Dethroner:

Hold the comically oversized mobile phone: this video of men recording their profiles for a video dating service in what appears to be the early ’80s is too good to be true. I know I haven’t gotten into fashion much yet this week, but consider this a primer on what taking a risk will net you in two decades: lots of young jerks laughing at your mistakes.

Here.

J. Garner Photography:

GUYS, THIS IS A JOKE! Please don’t take these episodes literally. “Image” is NOT everything. For JGP, humility, character & professionalism are the real virtues. We’re just simple wedding photographers, having a GREAT time!

Here.

LA Weekly:

The lead homicide detective of LAPD’s deadly Southeast Division found the list odd. “I can’t imagine that those are the worst gangs in the city,” said Detective Sal LaBarbera. “I think they were trying to spread it out over the whole city, because we’ve got five gangs alone in Southeast — the PJs, Grape Street, the Bounty Hunters, Hoover and Main Street — that could be on that list.”

Southeast Division and neighboring 77th Street Division suffered 136 homicides in 2006, representing more than 28 percent of all killings in Los Angeles.
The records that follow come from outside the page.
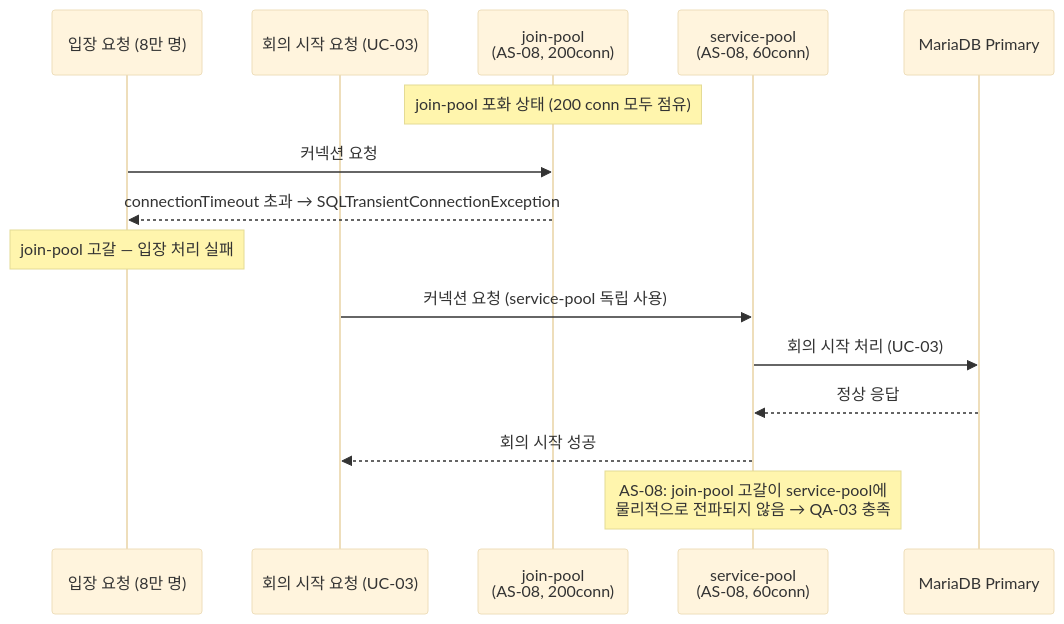
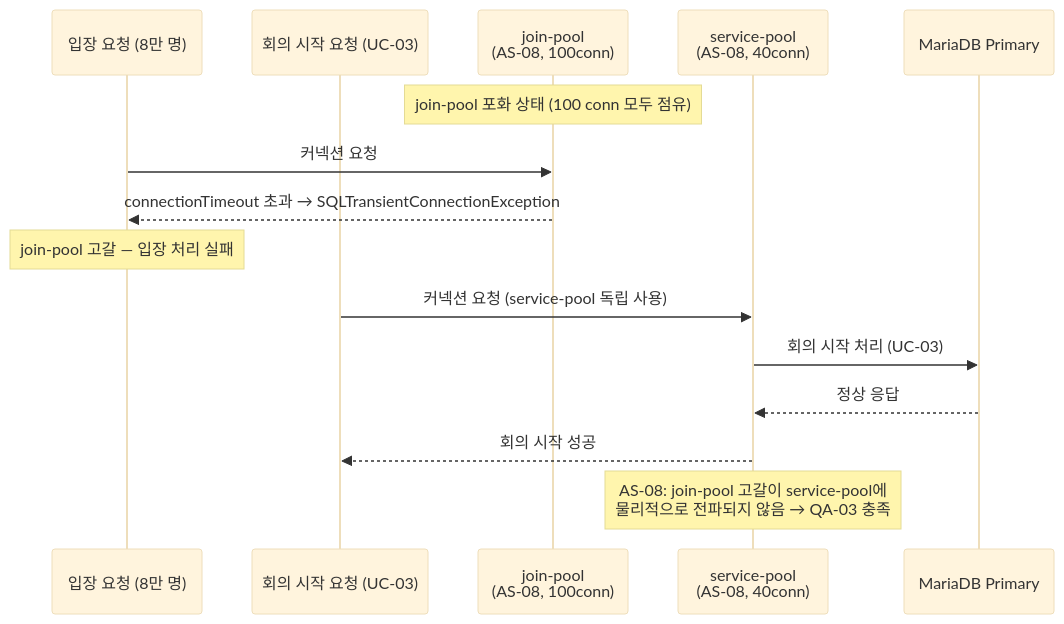
One commit to sujinnkim/A_Personal changed the fourth of 7 diagrams in report/4/4.2-실행뷰.md. Above: the diagram before and after it, drawn with Mermaid (base theme). The commit also changed other lines of this file and 5 other files, not shown here.

````diff
--- a/report/4/4.2-실행뷰.md
+++ b/report/4/4.2-실행뷰.md
@@ -159,21 +159,21 @@
 ```mermaid
 sequenceDiagram
     participant C_J as 입장 요청 (8만 명)
     participant C_S as 회의 시작 요청 (UC-03)
-    participant JP as join-pool<br/>(AS-08, 200conn)
-    participant SP as service-pool<br/>(AS-08, 60conn)
+    participant JP as join-pool<br/>(AS-08, 100conn)
+    participant SP as service-pool<br/>(AS-08, 40conn)
     participant DB as MariaDB Primary
 
-    Note over JP: join-pool 포화 상태 (200 conn 모두 점유)
+    Note over JP: join-pool 포화 상태 (100 conn 모두 점유)
 
     C_J->>JP: 커넥션 요청
     JP-->>C_J: connectionTimeout 초과 → SQLTransientConnectionException
     Note over C_J: join-pool 고갈 — 입장 처리 실패
 
     C_S->>SP: 커넥션 요청 (service-pool 독립 사용)
     SP->>DB: 회의 시작 처리 (UC-03)
     DB-->>SP: 정상 응답
     SP-->>C_S: 회의 시작 성공
 
     Note over SP: AS-08: join-pool 고갈이 service-pool에<br/>물리적으로 전파되지 않음 → QA-03 충족
 ```
````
Yet only two gangs from Southeast and 77th got onto the apparently geographically and politically correct list — Grape Street Crips and Rollin’ 60s Crips.

The list does contain some truly dangerous gangs. But it also leaves out very powerful gangs: the Hoover Street Criminals, East Coast Crips, Bounty Hunters, Florencia 13 and Quarto Flats — the old-time Boyle Heights gang with close ties to Mexican cartels.

“It’s a bunch of bullshit,” said Antony “Set Trip” Johnson, 17, a gang member with the Five Deuce Hoover, a subset of the notorious Hoover Criminals. “We should be on that list. Fuck it. We the most hated gang in Los Angeles.”

Johnson, who was very familiar with the list, scoffed at some of the gangs on it. “204th Street? That’s bullshit. That ain’t a rough neighborhood. What they got, 10, 20 members? And Canoga Park Alabama? You gotta be kidding me. That ain’t a gang hood. La Mirada Locos? Never in my life have I heard of them.”

Here.

SF Gate:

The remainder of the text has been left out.